2. A product design review phase. This phase is probably already in effect but may be limited to just manufacturability concerns. Enlarging the scope to include an ergonomics review allows the designer to become aware of potential exposures to employee injury and lost profitability. Some companies may require a formal sign-off of the design by ergonomics, safety and industrial hygiene, and environmental. A design checklist can be very helpful to both the product designer and the environmental, health and safety department (EH&S) to ensure that all design aspects have been considered.
DESIGN FOR THE ENVIRONMENT
Design for the Environment has as its goal the reduction of environmental impacts through enlightened design of products, processes, operations, and facilities. An example where ergonomics integrates with Design for the Environment is in the area of hazardous waste treatment. Having a waste treatment system typically requires a fair amount of manual material handling. This presents the ergonomist with numerous process and operational challenges regardless of whether it is a new building being constructed or a waste treatment system that is being added to an existing facility.

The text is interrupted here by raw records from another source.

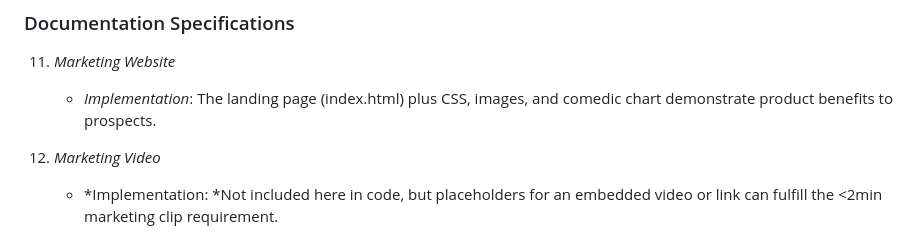
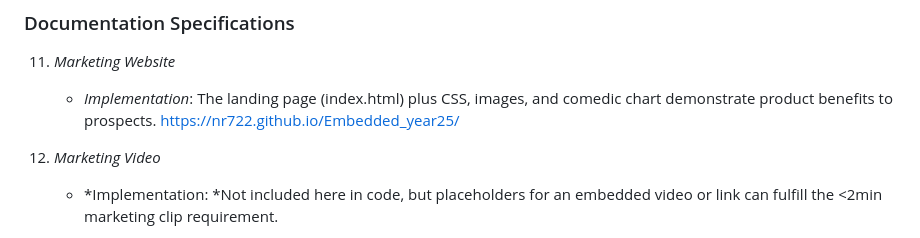
Before and after one commit to Nr722/Embedded_year25, a Markdown page: README.md, the part around the change. Drawn GitHub-style.

Commit message:
readme updated with link to website

```diff
--- a/README.md
+++ b/README.md
@@ -85,7 +85,7 @@ Below we map the project’s implementation to each requirement from your specif
 
 11. *Marketing Website*
     - *Implementation*: The landing page (index.html) plus CSS, images, and comedic chart demonstrate product benefits to prospects.
-
+      https://nr722.github.io/Embedded_year25/
 12. *Marketing Video*
     - *Implementation: *Not included here in code, but placeholders for an embedded video or link can fulfill the <2min marketing clip requirement.
 
```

Environmental product design (EPD) covers the total product spectrum from life cycle analysis, reuse, recycling, reclamation and disassembly. Reduced land fill, packaging waste and toxicity are additional objectives. EPD involves ergonomics where a choice of a more environmentally friendly material or a material with performance improvements has EH&S process implications, or, implications for packaging and resultant manual material handling.
Conformance with these environmental design criterion affords participating companies an enlightened competitiveness and a distinct marketing edge for their products. This discipline aligns company corporate, customer and governmental performance objectives into an holistic whole. Throughout these activities, process design, product design and design for the environment, wherever there is an interface between the worker and the environment, ergonomics has an important role to play. The ergonomist, with multi-disciplined vision, is not only a team player but has an opportunity to act as a facilitator within an organization, recommending new methods and highlighting opportunities. The perceived value of ergonomics will only be enhanced if profitability benefits are demonstrated. These cannot be adequately achieved in merely reactive work station evaluations. The challenge for the occupational ergonomist is to be pro-active, aligning his or her varied skills with the goals of business, speaking their languages of profitability, quality, productivity and environmental design and wherever employee interface with the work environment is involved.
Last Updated: 05/31/98